There are a lot of words thrown around when discussing purchasing property. One of the most confusing concepts for first-time home buyers is equity. It’s not a dirty word, I swear.
Equity in real estate is defined as the difference between the market value of your property and what you owe to the lender for the mortgage. For example, let’s say the market value of your home is $150,000 and you owe the lender $120,000; that makes your equity $30,0000. Sometimes equity is expressed as a percentage, in this case it would be 20% equity.
There are several ways you can build home equity:
- Down Payment: Which is the initial investment monies put into your home to reduce the mortgage payment. Using the example from above, a down payment of 20% (to avoid PMI) on a $150,000 home is $30,000. The lending amount is the price of the home minus the down payment, which is $120,000.

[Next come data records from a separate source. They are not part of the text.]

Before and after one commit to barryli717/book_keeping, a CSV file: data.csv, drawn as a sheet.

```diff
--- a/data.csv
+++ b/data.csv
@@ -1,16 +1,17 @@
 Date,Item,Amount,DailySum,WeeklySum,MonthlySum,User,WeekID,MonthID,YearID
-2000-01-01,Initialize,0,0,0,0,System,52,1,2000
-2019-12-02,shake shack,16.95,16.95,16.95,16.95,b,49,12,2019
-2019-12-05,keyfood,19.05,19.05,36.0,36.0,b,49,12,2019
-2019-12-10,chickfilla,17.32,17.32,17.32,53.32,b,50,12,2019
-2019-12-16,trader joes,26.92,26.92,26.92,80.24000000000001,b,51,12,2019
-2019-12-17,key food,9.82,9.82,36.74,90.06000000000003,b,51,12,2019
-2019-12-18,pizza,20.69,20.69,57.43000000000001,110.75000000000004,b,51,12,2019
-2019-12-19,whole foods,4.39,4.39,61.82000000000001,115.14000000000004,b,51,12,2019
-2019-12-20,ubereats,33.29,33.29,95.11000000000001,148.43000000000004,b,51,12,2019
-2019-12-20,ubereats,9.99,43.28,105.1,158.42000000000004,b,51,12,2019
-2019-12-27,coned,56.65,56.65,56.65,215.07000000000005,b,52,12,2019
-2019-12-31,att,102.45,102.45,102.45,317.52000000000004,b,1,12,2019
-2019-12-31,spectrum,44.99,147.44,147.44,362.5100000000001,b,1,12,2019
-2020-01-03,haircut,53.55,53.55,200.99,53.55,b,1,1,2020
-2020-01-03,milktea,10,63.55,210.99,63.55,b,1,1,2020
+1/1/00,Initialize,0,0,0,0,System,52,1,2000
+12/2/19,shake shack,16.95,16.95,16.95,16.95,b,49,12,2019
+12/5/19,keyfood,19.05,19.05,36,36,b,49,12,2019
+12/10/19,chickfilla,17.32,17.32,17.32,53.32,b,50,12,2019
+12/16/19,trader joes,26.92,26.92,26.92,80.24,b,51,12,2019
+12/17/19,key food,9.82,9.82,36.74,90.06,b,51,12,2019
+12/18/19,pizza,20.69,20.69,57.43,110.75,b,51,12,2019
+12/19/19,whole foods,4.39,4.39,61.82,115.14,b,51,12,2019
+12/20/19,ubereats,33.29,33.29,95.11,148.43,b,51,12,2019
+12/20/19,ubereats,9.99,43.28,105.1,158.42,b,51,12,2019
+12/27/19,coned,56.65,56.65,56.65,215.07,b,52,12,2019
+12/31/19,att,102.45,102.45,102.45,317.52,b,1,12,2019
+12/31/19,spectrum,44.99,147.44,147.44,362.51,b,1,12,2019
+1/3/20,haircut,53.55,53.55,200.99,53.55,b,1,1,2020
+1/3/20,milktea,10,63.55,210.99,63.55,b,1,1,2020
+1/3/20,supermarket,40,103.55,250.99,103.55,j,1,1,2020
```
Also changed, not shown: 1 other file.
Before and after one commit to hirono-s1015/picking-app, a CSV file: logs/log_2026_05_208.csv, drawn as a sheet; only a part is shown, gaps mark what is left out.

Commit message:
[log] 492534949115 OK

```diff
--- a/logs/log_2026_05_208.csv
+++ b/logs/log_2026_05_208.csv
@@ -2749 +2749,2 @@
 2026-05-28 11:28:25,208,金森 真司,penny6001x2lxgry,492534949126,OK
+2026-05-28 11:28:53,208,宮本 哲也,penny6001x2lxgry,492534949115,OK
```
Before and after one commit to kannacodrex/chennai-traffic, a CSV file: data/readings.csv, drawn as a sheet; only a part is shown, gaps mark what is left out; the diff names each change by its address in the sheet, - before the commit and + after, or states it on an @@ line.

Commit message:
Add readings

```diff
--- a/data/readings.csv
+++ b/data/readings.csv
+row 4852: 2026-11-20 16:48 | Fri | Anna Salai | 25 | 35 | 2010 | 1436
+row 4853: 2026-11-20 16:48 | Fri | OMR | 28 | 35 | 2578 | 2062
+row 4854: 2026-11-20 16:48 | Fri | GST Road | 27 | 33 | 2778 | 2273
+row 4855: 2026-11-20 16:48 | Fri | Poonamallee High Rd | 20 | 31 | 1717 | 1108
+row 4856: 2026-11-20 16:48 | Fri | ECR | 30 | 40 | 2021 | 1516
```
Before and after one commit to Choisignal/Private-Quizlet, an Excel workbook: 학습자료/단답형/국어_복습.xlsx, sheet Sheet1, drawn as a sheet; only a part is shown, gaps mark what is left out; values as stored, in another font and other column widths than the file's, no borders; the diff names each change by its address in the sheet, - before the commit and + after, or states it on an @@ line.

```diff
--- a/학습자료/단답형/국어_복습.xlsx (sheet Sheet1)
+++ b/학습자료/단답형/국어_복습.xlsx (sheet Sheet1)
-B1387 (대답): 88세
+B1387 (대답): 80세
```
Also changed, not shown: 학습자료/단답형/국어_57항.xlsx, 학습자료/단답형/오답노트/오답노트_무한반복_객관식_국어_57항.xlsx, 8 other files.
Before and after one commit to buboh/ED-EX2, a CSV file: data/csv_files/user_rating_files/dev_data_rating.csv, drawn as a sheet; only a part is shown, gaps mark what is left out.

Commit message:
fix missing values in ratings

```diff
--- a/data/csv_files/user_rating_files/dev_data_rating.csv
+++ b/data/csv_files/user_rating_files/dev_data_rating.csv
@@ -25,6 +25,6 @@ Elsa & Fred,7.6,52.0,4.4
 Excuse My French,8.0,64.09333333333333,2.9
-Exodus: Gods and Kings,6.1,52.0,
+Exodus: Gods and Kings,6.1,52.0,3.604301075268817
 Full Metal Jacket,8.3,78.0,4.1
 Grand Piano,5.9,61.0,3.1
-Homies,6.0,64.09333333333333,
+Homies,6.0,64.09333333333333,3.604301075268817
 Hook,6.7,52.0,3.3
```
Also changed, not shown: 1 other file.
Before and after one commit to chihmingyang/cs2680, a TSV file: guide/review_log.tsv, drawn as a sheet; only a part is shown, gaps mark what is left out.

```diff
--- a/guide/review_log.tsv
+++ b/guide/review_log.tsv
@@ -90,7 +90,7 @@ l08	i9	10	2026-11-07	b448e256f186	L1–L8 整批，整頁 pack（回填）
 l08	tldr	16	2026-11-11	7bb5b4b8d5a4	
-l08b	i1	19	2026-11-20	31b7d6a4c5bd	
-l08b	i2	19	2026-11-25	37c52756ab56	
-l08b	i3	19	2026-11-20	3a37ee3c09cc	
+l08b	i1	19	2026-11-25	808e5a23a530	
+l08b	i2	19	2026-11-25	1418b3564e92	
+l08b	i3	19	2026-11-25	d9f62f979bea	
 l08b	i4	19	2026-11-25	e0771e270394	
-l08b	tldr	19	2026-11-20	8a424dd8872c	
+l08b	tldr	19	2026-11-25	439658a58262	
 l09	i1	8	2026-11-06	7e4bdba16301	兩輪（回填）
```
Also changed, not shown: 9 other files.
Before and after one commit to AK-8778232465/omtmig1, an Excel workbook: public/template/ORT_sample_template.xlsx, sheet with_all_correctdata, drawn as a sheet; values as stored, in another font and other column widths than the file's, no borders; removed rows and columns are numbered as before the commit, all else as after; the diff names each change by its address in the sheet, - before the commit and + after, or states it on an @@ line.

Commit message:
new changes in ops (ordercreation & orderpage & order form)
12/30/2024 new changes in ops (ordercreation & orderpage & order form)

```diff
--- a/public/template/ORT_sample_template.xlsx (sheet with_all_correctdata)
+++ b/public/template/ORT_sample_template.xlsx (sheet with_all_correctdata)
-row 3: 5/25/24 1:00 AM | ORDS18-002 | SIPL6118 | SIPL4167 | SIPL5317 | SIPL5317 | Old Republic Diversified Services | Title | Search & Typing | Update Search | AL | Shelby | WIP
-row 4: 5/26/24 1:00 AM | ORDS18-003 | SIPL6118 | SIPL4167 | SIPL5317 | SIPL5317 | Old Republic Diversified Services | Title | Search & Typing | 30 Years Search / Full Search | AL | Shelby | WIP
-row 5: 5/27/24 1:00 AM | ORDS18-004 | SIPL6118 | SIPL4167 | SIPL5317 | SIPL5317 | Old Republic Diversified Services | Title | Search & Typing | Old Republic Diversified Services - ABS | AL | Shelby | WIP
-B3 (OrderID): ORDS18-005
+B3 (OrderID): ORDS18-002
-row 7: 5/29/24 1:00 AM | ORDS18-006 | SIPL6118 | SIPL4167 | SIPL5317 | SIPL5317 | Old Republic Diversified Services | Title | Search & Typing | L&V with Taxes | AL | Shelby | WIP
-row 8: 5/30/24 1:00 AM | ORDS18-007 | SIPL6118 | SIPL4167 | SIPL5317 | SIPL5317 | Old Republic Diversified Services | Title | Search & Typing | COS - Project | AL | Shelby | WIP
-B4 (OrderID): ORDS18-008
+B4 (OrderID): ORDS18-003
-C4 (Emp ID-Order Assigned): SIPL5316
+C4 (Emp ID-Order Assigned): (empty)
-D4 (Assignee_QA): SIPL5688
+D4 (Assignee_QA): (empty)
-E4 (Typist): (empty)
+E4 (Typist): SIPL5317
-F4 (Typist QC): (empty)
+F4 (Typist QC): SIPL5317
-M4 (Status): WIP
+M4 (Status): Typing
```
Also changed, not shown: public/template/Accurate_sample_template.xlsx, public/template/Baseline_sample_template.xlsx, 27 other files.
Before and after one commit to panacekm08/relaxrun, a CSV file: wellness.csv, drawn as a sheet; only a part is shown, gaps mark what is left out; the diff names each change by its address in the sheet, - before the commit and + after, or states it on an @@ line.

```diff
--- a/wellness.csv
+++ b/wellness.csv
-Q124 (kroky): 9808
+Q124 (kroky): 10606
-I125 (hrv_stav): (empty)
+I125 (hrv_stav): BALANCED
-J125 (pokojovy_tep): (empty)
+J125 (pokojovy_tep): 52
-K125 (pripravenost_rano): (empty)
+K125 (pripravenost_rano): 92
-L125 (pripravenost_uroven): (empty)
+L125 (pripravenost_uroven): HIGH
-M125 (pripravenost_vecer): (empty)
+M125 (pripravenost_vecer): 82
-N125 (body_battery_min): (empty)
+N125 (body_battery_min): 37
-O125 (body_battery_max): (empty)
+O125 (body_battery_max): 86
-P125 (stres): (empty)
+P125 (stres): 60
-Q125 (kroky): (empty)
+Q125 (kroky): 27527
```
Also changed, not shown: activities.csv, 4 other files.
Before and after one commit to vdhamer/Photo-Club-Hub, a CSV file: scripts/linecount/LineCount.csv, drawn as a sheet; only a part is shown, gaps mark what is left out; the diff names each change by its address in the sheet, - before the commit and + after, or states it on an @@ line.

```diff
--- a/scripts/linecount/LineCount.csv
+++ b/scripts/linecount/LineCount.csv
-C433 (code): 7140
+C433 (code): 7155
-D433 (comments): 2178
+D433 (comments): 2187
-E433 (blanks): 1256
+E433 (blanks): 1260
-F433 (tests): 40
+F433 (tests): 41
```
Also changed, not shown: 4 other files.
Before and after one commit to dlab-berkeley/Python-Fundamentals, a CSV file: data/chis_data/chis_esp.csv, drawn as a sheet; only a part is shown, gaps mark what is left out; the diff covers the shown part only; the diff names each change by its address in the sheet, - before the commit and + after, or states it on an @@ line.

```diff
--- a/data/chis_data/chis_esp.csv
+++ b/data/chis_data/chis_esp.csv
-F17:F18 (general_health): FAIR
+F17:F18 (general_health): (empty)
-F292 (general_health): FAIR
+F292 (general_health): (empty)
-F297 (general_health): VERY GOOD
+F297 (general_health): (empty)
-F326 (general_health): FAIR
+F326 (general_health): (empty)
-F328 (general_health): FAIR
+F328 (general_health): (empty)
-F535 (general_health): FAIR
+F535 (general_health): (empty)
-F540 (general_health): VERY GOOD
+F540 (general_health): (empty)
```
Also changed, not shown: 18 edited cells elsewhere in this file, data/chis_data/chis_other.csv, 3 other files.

- Mortgage Payments: As you make regularly scheduled payments to your mortgage, the amount owed to the lender decreases. Assuming the market value of your home stays the same, the difference between it and the lending amount will grow larger, thereby increasing your home equity.
- Extra payment on Mortgage Principal: Similar to making regularly scheduled payments, if you pay additional monies towards the loan principal, the loan amount goes down which increases the amount of equity.
- Home Improvements: Renovations or upgrading finishes to your home increases the market value of your home! An example would be if you removed the carpet in your home and installed laminate flooring instead. By doing so, the value of your home has increased, which raises the difference between it and what you owe the lender, which increases your home equity.
- Market Value Appreciation: When similar houses around yours sell for a higher price, that raises the value of your home. Again, raising the market value of your home increases the difference between it and your loan amount which in turn raises your home equity.
Conversely, there are ways that home equity can decrease:
- Principal Loan Amounts Increase: Some ways that the principal loan amount increases are if you refinance your mortgage, take out a second mortgage or home equity loan. Because you would be narrowing the difference between the loan amount and the market value of your home, it would be reducing the amount of equity.
- Market Value Depreciates: Opposite to the example above, if similar homes around your house is selling for a lower price, then your equity has decreased. Let’s use the example from above – you bought your house for $150,000 with a 20% down payment (equity) of $30,000. Now similar houses to yours in your neighborhood are selling for $115,000. You no longer have equity in your home because your equity has dropped by $35,000. If you sold your house at this new market value of $115,000 while owing $120,000, you would have to pay the lender $5,000 to make up the difference.
- Home Destroyed by Disaster: Heaven forbid your home encounters a disaster – a fire, hail storm, tornado, or flooding. If you don’t have enough insurance money to pay for the repairs, you will probably need to get another loan. This would add to your existing principal loan amount, further decreasing the difference between it and the market value of your home, which lowers your home equity.
- Maintenance Delayed: Keeping your home well-maintained is important to be sure things do not stop working appropriately. If you don’t take care of the needed repairs, the cost to fix them will grow larger and take away from the equity in your home.
Why is equity important? Take a look at Part Two: Renting vs. Buying!
Katie Langthorn | Real Estate Agent, REALTOR®
C: 281.850.7743 | O: 979.703.1979 | F: 979.703.1980
1580 Copperfield Pkwy, | College Station, TX 77845
Your Source for Bryan/College Station Real Estate